__RECORD EXCERPTS__:

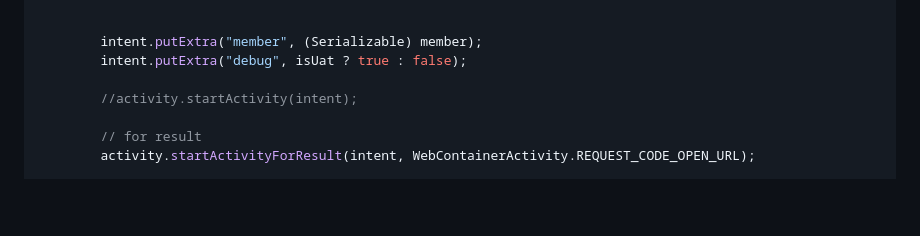
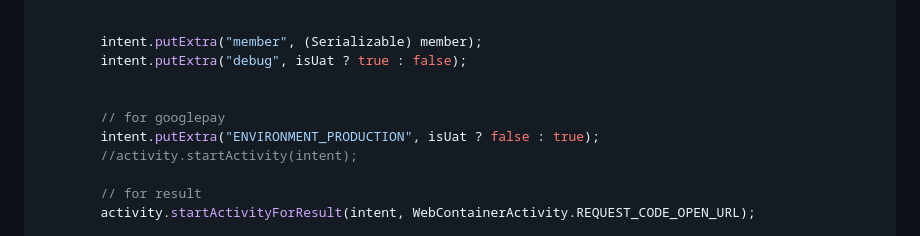
Before and after one commit to AigensTechnology/AigensSdkCore, a Markdown page: for-hkbu-legacy.md, the part around the change. Drawn GitHub-style; blank space fills up the shorter version.

Commit message:
feat: readme

```diff
--- a/for-hkbu-legacy.md
+++ b/for-hkbu-legacy.md
@@ -265,6 +265,9 @@ Add permissions required in "AndroidManifest.xml" depending on features.
         intent.putExtra("member", (Serializable) member);
         intent.putExtra("debug", isUat ? true : false);
 
+
+        // for googlepay
+        intent.putExtra("ENVIRONMENT_PRODUCTION", isUat ? false : true);
         //activity.startActivity(intent);
 
         // for result
```
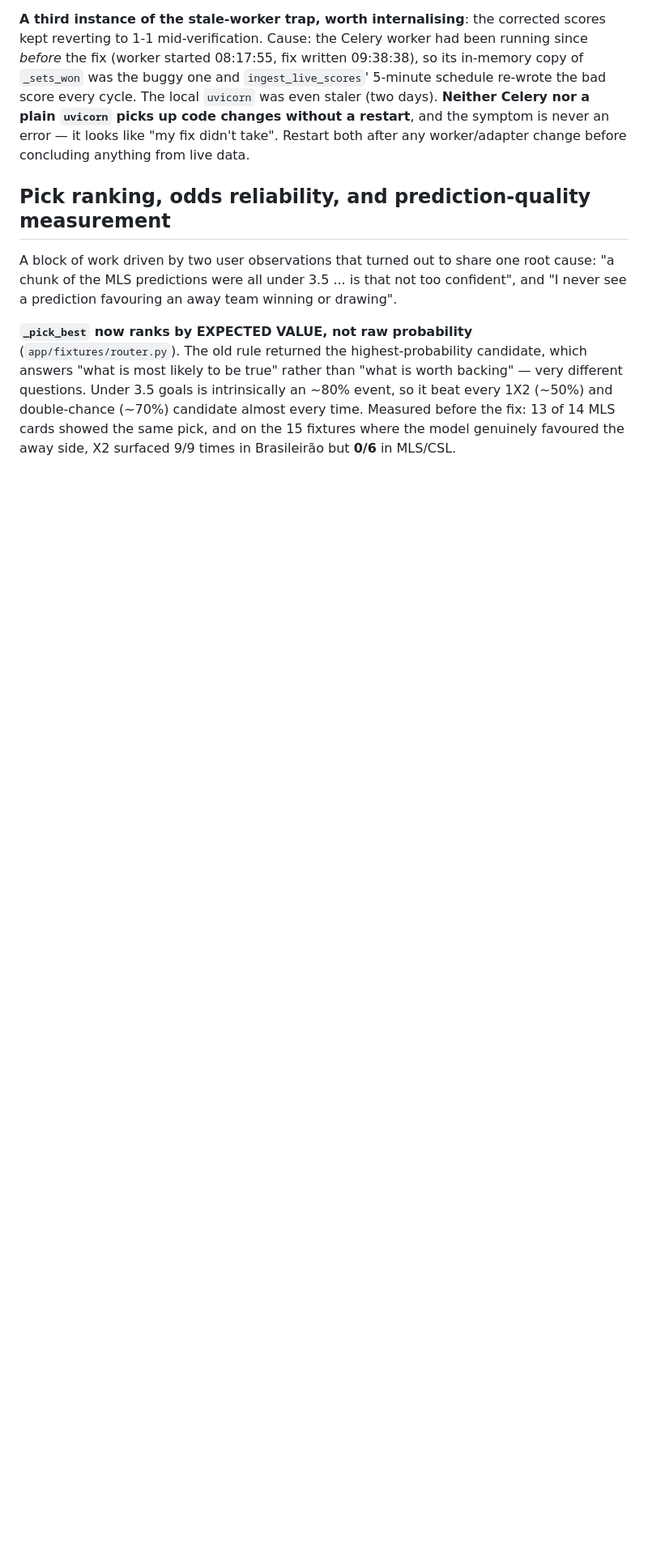
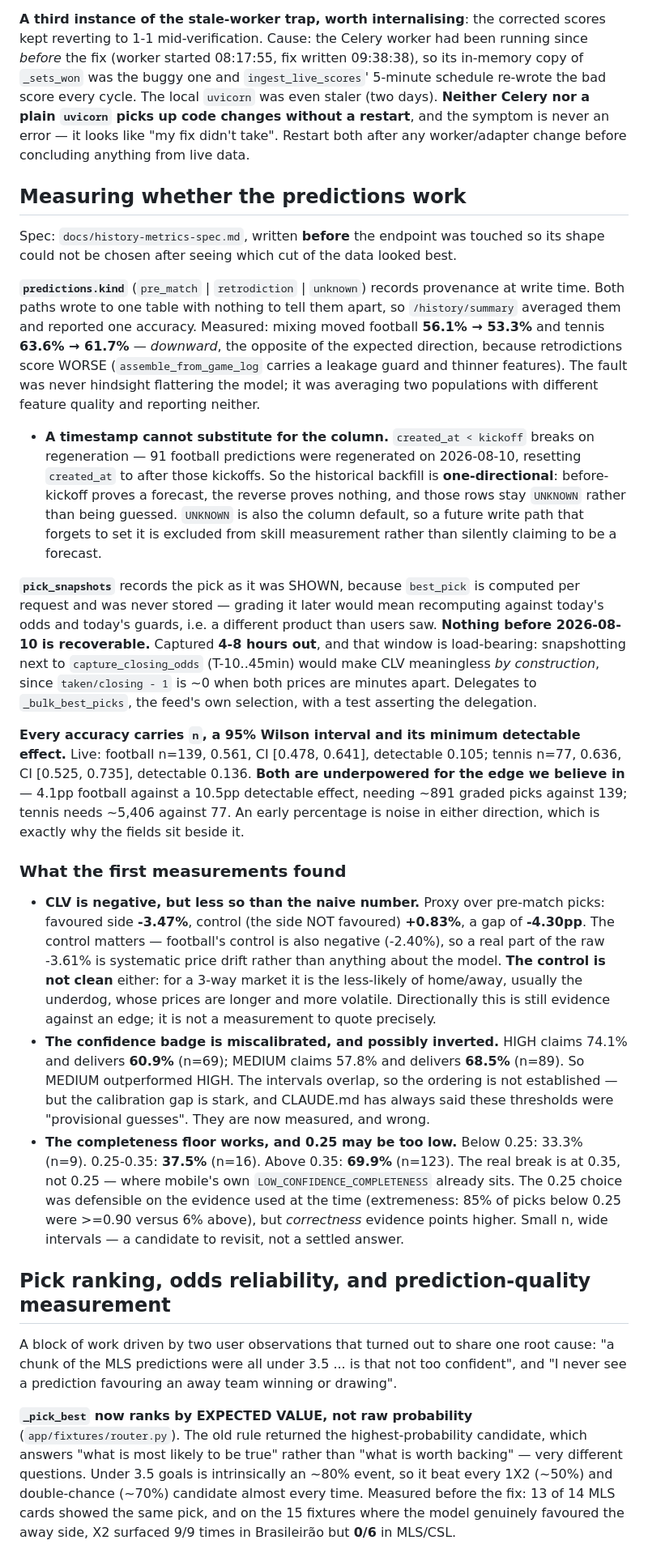
Before and after one commit to UsangR01/sportiq, a Markdown page: CLAUDE.md, the part around one of its changes. Shown at 81% size. Drawn GitHub-style; blank space fills up the shorter version.

Commit message:
docs: correct the /history stub claim, and record the first measurements
CLAUDE.md said GET /history was a 501 stub. It has been live and serving
for some time, and the line was quoted back as a reason to "build"
something that already existed.

The cost was worse than a wasted afternoon: because nobody was looking
at it, /history/summary spent that time averaging pre-match forecasts
with retrodictions and reporting one accuracy -- a live, user-facing
number computed over a population nobody had chosen.

Adds a section for the measurement work and what the first reads found:

CLV is negative but less so than the naive figure. Favoured side -3.47%
against a control (the side NOT favoured) of +0.83%, a -4.30pp gap.
Football's control is also negative, so part of the raw -3.61% is
systematic drift rather than anything about the model. The control is
not clean either -- for a 3-way market it is the less-likely of
home/away, usually the underdog, whose prices are longer and more
volatile. Directional evidence against an edge; not a number to quote
precisely.

The confidence badge is miscalibrated and possibly inverted. HIGH claims
74.1% and delivers 60.9%; MEDIUM claims 57.8% and delivers 68.5%. The
intervals overlap so the ordering is not established, but the
calibration gap is stark and these thresholds have always been recorded
as provisional guesses. They are now measured, and wrong.

The completeness floor works, and 0.25 may be too low: below 0.25 is
33.3%, 0.25-0.35 is 37.5%, above 0.35 is 69.9%. The break is at 0.35 --
where mobile's own threshold already sits. My 0.25 was defensible on the
extremeness evidence used at the time but correctness points higher.
Small n, wide intervals, a candidate to revisit rather than a settled
answer.

Co-Authored-By: Claude Opus 5 <noreply@anthropic.com>

```diff
--- a/CLAUDE.md
+++ b/CLAUDE.md
@@ -433,6 +433,61 @@ code changes without a restart**, and the symptom is never an error — it looks
 didn't take". Restart both after any worker/adapter change before concluding anything from live
 data.
 
+## Measuring whether the predictions work
+
+Spec: `docs/history-metrics-spec.md`, written **before** the endpoint was touched so its shape
+could not be chosen after seeing which cut of the data looked best.
+
+**`predictions.kind`** (`pre_match` | `retrodiction` | `unknown`) records provenance at write
+time. Both paths wrote to one table with nothing to tell them apart, so `/history/summary`
+averaged them and reported one accuracy. Measured: mixing moved football **56.1% → 53.3%** and
+tennis **63.6% → 61.7%** — *downward*, the opposite of the expected direction, because
+retrodictions score WORSE (`assemble_from_game_log` carries a leakage guard and thinner
+features). The fault was never hindsight flattering the model; it was averaging two populations
+with different feature quality and reporting neither.
+- **A timestamp cannot substitute for the column.** `created_at < kickoff` breaks on
+  regeneration — 91 football predictions were regenerated on 2026-08-10, resetting `created_at`
+  to after those kickoffs. So the historical backfill is **one-directional**: before-kickoff
+  proves a forecast, the reverse proves nothing, and those rows stay `UNKNOWN` rather than being
+  guessed. `UNKNOWN` is also the column default, so a future write path that forgets to set it
+  is excluded from skill measurement rather than silently claiming to be a forecast.
+
+**`pick_snapshots`** records the pick as it was SHOWN, because `best_pick` is computed per
+request and was never stored — grading it later would mean recomputing against today's odds and
+today's guards, i.e. a different product than users saw. **Nothing before 2026-08-10 is
+recoverable.** Captured **4-8 hours out**, and that window is load-bearing: snapshotting next to
+`capture_closing_odds` (T-10..45min) would make CLV meaningless *by construction*, since
+`taken/closing - 1` is ~0 when both prices are minutes apart. Delegates to `_bulk_best_picks`,
+the feed's own selection, with a test asserting the delegation.
+
+**Every accuracy carries `n`, a 95% Wilson interval and its minimum detectable effect.** Live:
+football n=139, 0.561, CI [0.478, 0.641], detectable 0.105; tennis n=77, 0.636, CI
+[0.525, 0.735], detectable 0.136. **Both are underpowered for the edge we believe in** — 4.1pp
+football against a 10.5pp detectable effect, needing ~891 graded picks against 139; tennis needs
+~5,406 against 77. An early percentage is noise in either direction, which is exactly why the
+fields sit beside it.
+
+### What the first measurements found
+
+- **CLV is negative, but less so than the naive number.** Proxy over pre-match picks: favoured
+  side **-3.47%**, control (the side NOT favoured) **+0.83%**, a gap of **-4.30pp**. The control
+  matters — football's control is also negative (-2.40%), so a real part of the raw -3.61% is
+  systematic price drift rather than anything about the model. **The control is not clean**
+  either: for a 3-way market it is the less-likely of home/away, usually the underdog, whose
+  prices are longer and more volatile. Directionally this is still evidence against an edge; it
+  is not a measurement to quote precisely.
+- **The confidence badge is miscalibrated, and possibly inverted.** HIGH claims 74.1% and
+  delivers **60.9%** (n=69); MEDIUM claims 57.8% and delivers **68.5%** (n=89). So MEDIUM
+  outperformed HIGH. The intervals overlap, so the ordering is not established — but the
+  calibration gap is stark, and CLAUDE.md has always said these thresholds were "provisional
+  guesses". They are now measured, and wrong.
+- **The completeness floor works, and 0.25 may be too low.** Below 0.25: 33.3% (n=9). 0.25-0.35:
+  **37.5%** (n=16). Above 0.35: **69.9%** (n=123). The real break is at 0.35, not 0.25 — where
+  mobile's own `LOW_CONFIDENCE_COMPLETENESS` already sits. The 0.25 choice was defensible on the
+  evidence used at the time (extremeness: 85% of picks below 0.25 were >=0.90 versus 6% above),
+  but *correctness* evidence points higher. Small n, wide intervals — a candidate to revisit,
+  not a settled answer.
+
 ## Pick ranking, odds reliability, and prediction-quality measurement
 
 A block of work driven by two user observations that turned out to share one root cause: "a
```
Also changed, not shown: other parts of CLAUDE.md (+2 -2 lines).
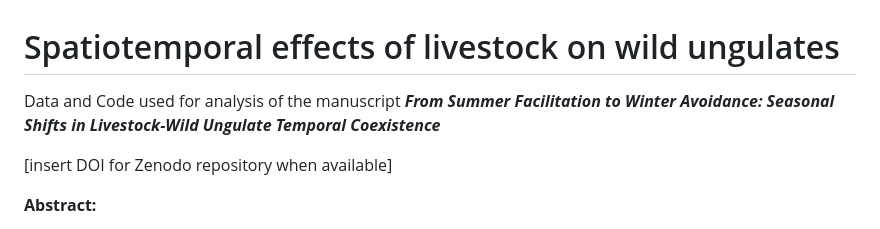
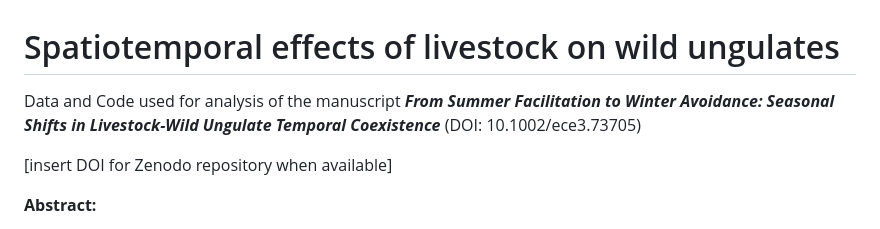
Before and after one commit to AMZuleger/Spatiotemporal_effects_livestock_wild_ungulates, a Markdown page: README.md, the part around the change. Drawn GitHub-style.

```diff
--- a/README.md
+++ b/README.md
@@ -1,5 +1,5 @@
 # Spatiotemporal effects of livestock on wild ungulates
-Data and Code used for analysis of the manuscript ***From Summer Facilitation to Winter Avoidance: Seasonal Shifts in Livestock-Wild Ungulate Temporal Coexistence***
+Data and Code used for analysis of the manuscript ***From Summer Facilitation to Winter Avoidance: Seasonal Shifts in Livestock-Wild Ungulate Temporal Coexistence*** (DOI: 10.1002/ece3.73705)
 
 [insert DOI for Zenodo repository when available]
 
```
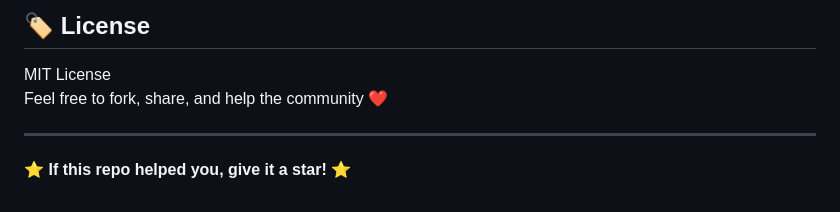
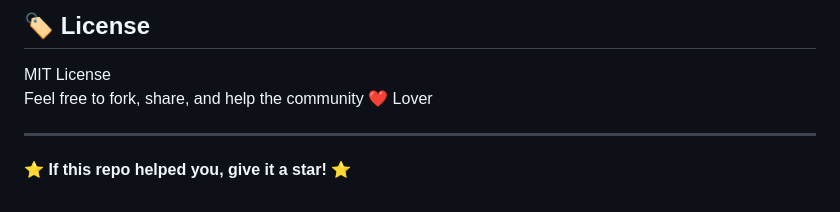
Before and after one commit to AvikCodeCrafter/Jenkins, a Markdown page: README.md, the part around the change. GitHub-like rendering.

```diff
--- a/README.md
+++ b/README.md
@@ -1001,7 +1001,7 @@ pipeline {
 ## 🏷️ License
 
 MIT License
-Feel free to fork, share, and help the community ❤️
+Feel free to fork, share, and help the community ❤️ Lover
 
 ---
 
```
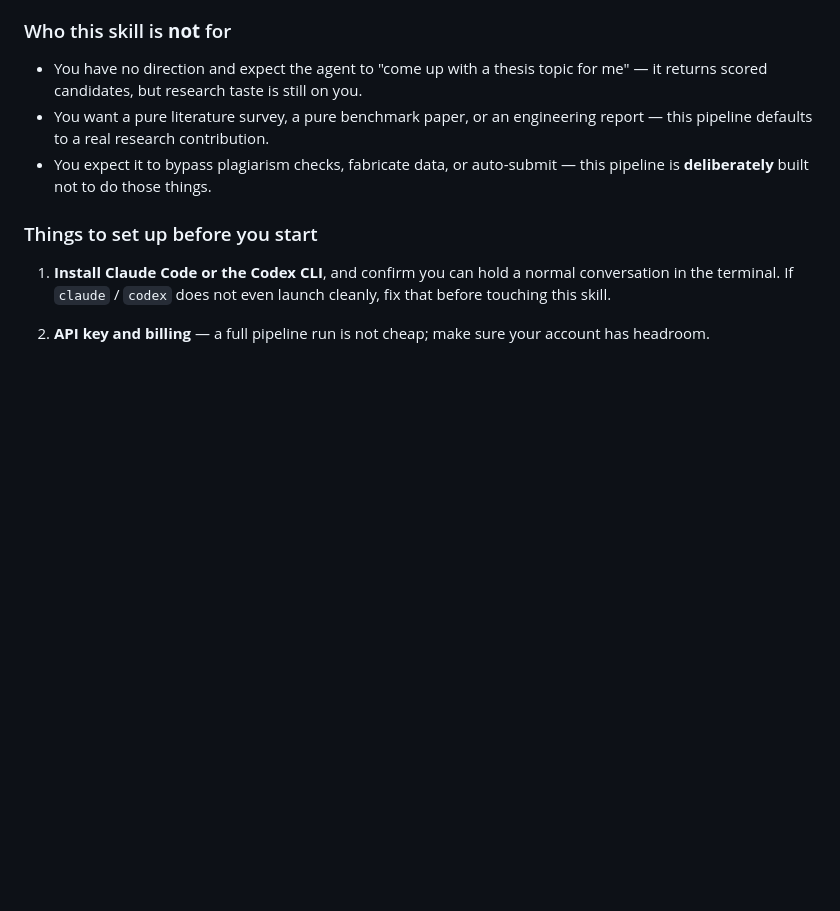
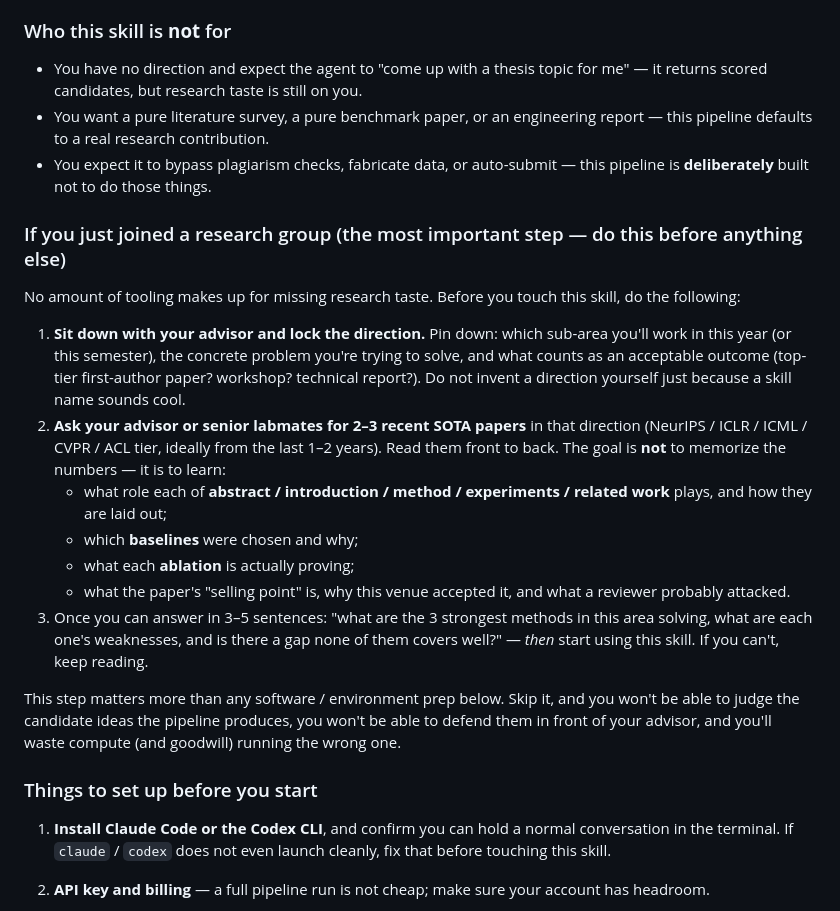
Before and after one commit to deafenken/auto-research, a Markdown page: README.en.md, the part around the change. Rendered like a GitHub page; blank space fills up the shorter version.

```diff
--- a/README.en.md
+++ b/README.en.md
@@ -29,6 +29,20 @@ If you have never used an agent-style tool before, work through this checklist f
 - You have no direction and expect the agent to "come up with a thesis topic for me" — it returns scored candidates, but research taste is still on you.
 - You want a pure literature survey, a pure benchmark paper, or an engineering report — this pipeline defaults to a real research contribution.
 - You expect it to bypass plagiarism checks, fabricate data, or auto-submit — this pipeline is **deliberately** built not to do those things.
+
+### If you just joined a research group (the most important step — do this before anything else)
+
+No amount of tooling makes up for missing research taste. Before you touch this skill, do the following:
+
+1. **Sit down with your advisor and lock the direction.** Pin down: which sub-area you'll work in this year (or this semester), the concrete problem you're trying to solve, and what counts as an acceptable outcome (top-tier first-author paper? workshop? technical report?). Do not invent a direction yourself just because a skill name sounds cool.
+2. **Ask your advisor or senior labmates for 2–3 recent SOTA papers** in that direction (NeurIPS / ICLR / ICML / CVPR / ACL tier, ideally from the last 1–2 years). Read them front to back. The goal is **not** to memorize the numbers — it is to learn:
+   - what role each of **abstract / introduction / method / experiments / related work** plays, and how they are laid out;
+   - which **baselines** were chosen and why;
+   - what each **ablation** is actually proving;
+   - what the paper's "selling point" is, why this venue accepted it, and what a reviewer probably attacked.
+3. Once you can answer in 3–5 sentences: "what are the 3 strongest methods in this area solving, what are each one's weaknesses, and is there a gap none of them covers well?" — *then* start using this skill. If you can't, keep reading.
+
+This step matters more than any software / environment prep below. Skip it, and you won't be able to judge the candidate ideas the pipeline produces, you won't be able to defend them in front of your advisor, and you'll waste compute (and goodwill) running the wrong one.
 
 ### Things to set up before you start
 
```
Also changed, not shown: README.zh-CN.md (+14 -0 lines).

__GOAL OF THE EXERCISE__: Your answer should be only the number of lines in the entries above that hold the string "than".

__THE COMPLETED TASK__: 10